- _Activity_: Here are some records; quote them exactly, leaving out the pictures.

- _Detected change data_:
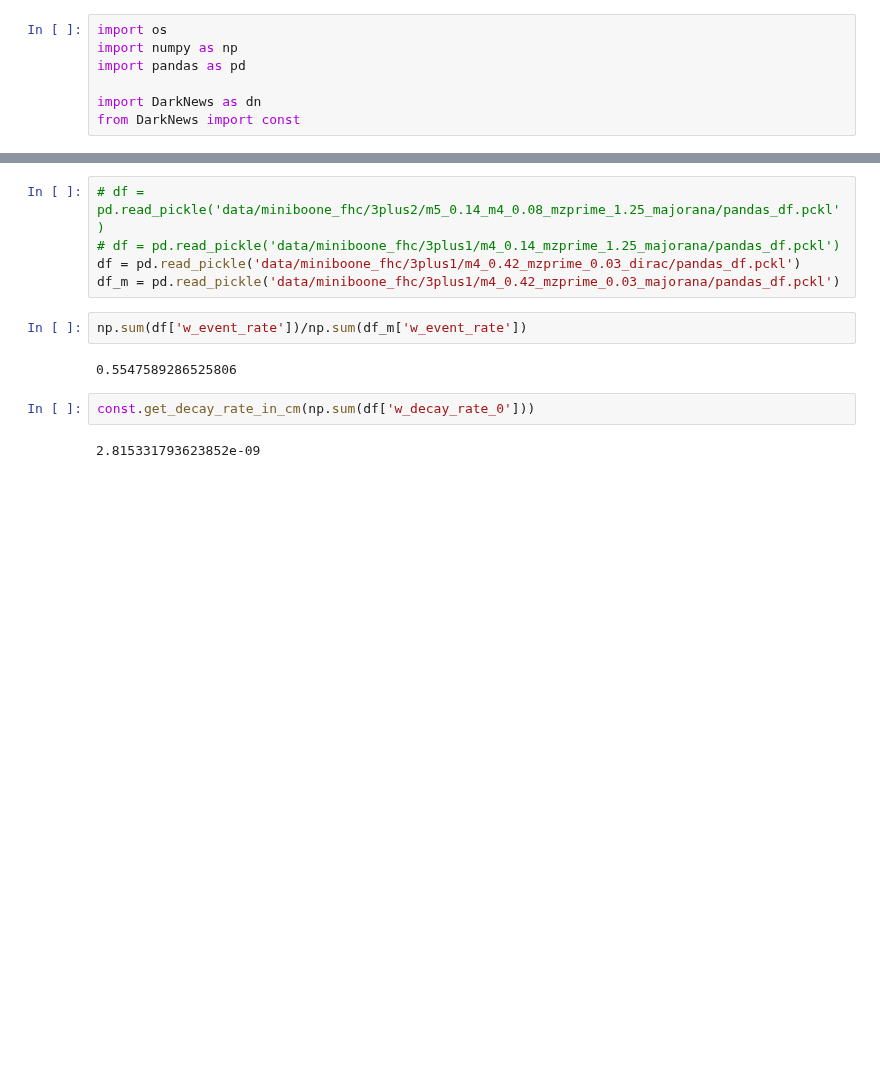
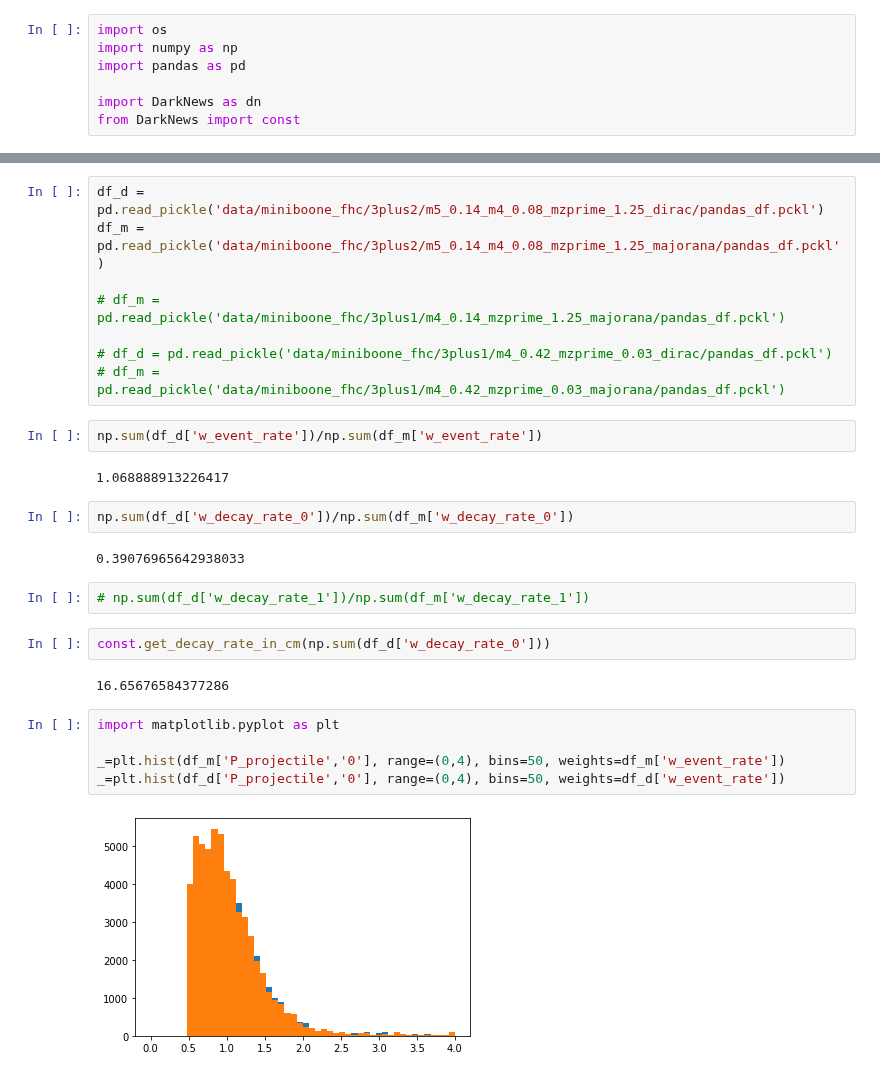
Before and after one commit to mhostert/DarkNews-generator, a Jupyter notebook: examples/Example_1_benchmark_points.ipynb, the cells around one changed output, grey strips where cells are left out. Cells and saved outputs as stored; diff of their text form; blank space fills up the shorter version.

```diff
--- a/examples/Example_1_benchmark_points.ipynb
+++ b/examples/Example_1_benchmark_points.ipynb
@@ -44,13 +54,29 @@ Outputs saved in data/miniboone_fhc/3plus1/m4_0.42_mzprime_0.03_majorana/
 # %%
-# df = pd.read_pickle('data/miniboone_fhc/3plus2/m5_0.14_m4_0.08_mzprime_1.25_majorana/pandas_df.pckl')
-# df = pd.read_pickle('data/miniboone_fhc/3plus1/m4_0.14_mzprime_1.25_majorana/pandas_df.pckl')
-df = pd.read_pickle('data/miniboone_fhc/3plus1/m4_0.42_mzprime_0.03_dirac/pandas_df.pckl')
-df_m = pd.read_pickle('data/miniboone_fhc/3plus1/m4_0.42_mzprime_0.03_majorana/pandas_df.pckl')
+df_d = pd.read_pickle('data/miniboone_fhc/3plus2/m5_0.14_m4_0.08_mzprime_1.25_dirac/pandas_df.pckl')
+df_m = pd.read_pickle('data/miniboone_fhc/3plus2/m5_0.14_m4_0.08_mzprime_1.25_majorana/pandas_df.pckl')
+
+# df_m = pd.read_pickle('data/miniboone_fhc/3plus1/m4_0.14_mzprime_1.25_majorana/pandas_df.pckl')
+
+# df_d = pd.read_pickle('data/miniboone_fhc/3plus1/m4_0.42_mzprime_0.03_dirac/pandas_df.pckl')
+# df_m = pd.read_pickle('data/miniboone_fhc/3plus1/m4_0.42_mzprime_0.03_majorana/pandas_df.pckl')
 # %%
-np.sum(df['w_event_rate'])/np.sum(df_m['w_event_rate'])
+np.sum(df_d['w_event_rate'])/np.sum(df_m['w_event_rate'])
 # %% [output]
-0.5547589286525806
+1.068888913226417
+# %%
+np.sum(df_d['w_decay_rate_0'])/np.sum(df_m['w_decay_rate_0'])
+# %% [output]
+0.39076965642938033
+# %%
+# np.sum(df_d['w_decay_rate_1'])/np.sum(df_m['w_decay_rate_1'])
 # %%
-const.get_decay_rate_in_cm(np.sum(df['w_decay_rate_0']))
+const.get_decay_rate_in_cm(np.sum(df_d['w_decay_rate_0']))
 # %% [output]
-2.815331793623852e-09
+16.65676584377286
+# %%
+import matplotlib.pyplot as plt
+
+_=plt.hist(df_m['P_projectile','0'], range=(0,4), bins=50, weights=df_m['w_event_rate'])
+_=plt.hist(df_d['P_projectile','0'], range=(0,4), bins=50, weights=df_d['w_event_rate'])
+# %% [output]
+[figure, added]
```
Also changed, not shown: parts of 5 cells of this notebook, 10 other files.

- _Response area_:
Before and after one commit to mhostert/DarkNews-generator, a Jupyter notebook: examples/Example_1_benchmark_points.ipynb, the cells around one changed output, grey strips where cells are left out. Cells and saved outputs as stored; diff of their text form; blank space fills up the shorter version.

```diff
--- a/examples/Example_1_benchmark_points.ipynb
+++ b/examples/Example_1_benchmark_points.ipynb
@@ -44,13 +54,29 @@ Outputs saved in data/miniboone_fhc/3plus1/m4_0.42_mzprime_0.03_majorana/
 # %%
-# df = pd.read_pickle('data/miniboone_fhc/3plus2/m5_0.14_m4_0.08_mzprime_1.25_majorana/pandas_df.pckl')
-# df = pd.read_pickle('data/miniboone_fhc/3plus1/m4_0.14_mzprime_1.25_majorana/pandas_df.pckl')
-df = pd.read_pickle('data/miniboone_fhc/3plus1/m4_0.42_mzprime_0.03_dirac/pandas_df.pckl')
-df_m = pd.read_pickle('data/miniboone_fhc/3plus1/m4_0.42_mzprime_0.03_majorana/pandas_df.pckl')
+df_d = pd.read_pickle('data/miniboone_fhc/3plus2/m5_0.14_m4_0.08_mzprime_1.25_dirac/pandas_df.pckl')
+df_m = pd.read_pickle('data/miniboone_fhc/3plus2/m5_0.14_m4_0.08_mzprime_1.25_majorana/pandas_df.pckl')
+
+# df_m = pd.read_pickle('data/miniboone_fhc/3plus1/m4_0.14_mzprime_1.25_majorana/pandas_df.pckl')
+
+# df_d = pd.read_pickle('data/miniboone_fhc/3plus1/m4_0.42_mzprime_0.03_dirac/pandas_df.pckl')
+# df_m = pd.read_pickle('data/miniboone_fhc/3plus1/m4_0.42_mzprime_0.03_majorana/pandas_df.pckl')
 # %%
-np.sum(df['w_event_rate'])/np.sum(df_m['w_event_rate'])
+np.sum(df_d['w_event_rate'])/np.sum(df_m['w_event_rate'])
 # %% [output]
-0.5547589286525806
+1.068888913226417
+# %%
+np.sum(df_d['w_decay_rate_0'])/np.sum(df_m['w_decay_rate_0'])
+# %% [output]
+0.39076965642938033
+# %%
+# np.sum(df_d['w_decay_rate_1'])/np.sum(df_m['w_decay_rate_1'])
 # %%
-const.get_decay_rate_in_cm(np.sum(df['w_decay_rate_0']))
+const.get_decay_rate_in_cm(np.sum(df_d['w_decay_rate_0']))
 # %% [output]
-2.815331793623852e-09
+16.65676584377286
+# %%
+import matplotlib.pyplot as plt
+
+_=plt.hist(df_m['P_projectile','0'], range=(0,4), bins=50, weights=df_m['w_event_rate'])
+_=plt.hist(df_d['P_projectile','0'], range=(0,4), bins=50, weights=df_d['w_event_rate'])
+# %% [output]
+[figure, added]
```
Also changed, not shown: parts of 5 cells of this notebook, 10 other files.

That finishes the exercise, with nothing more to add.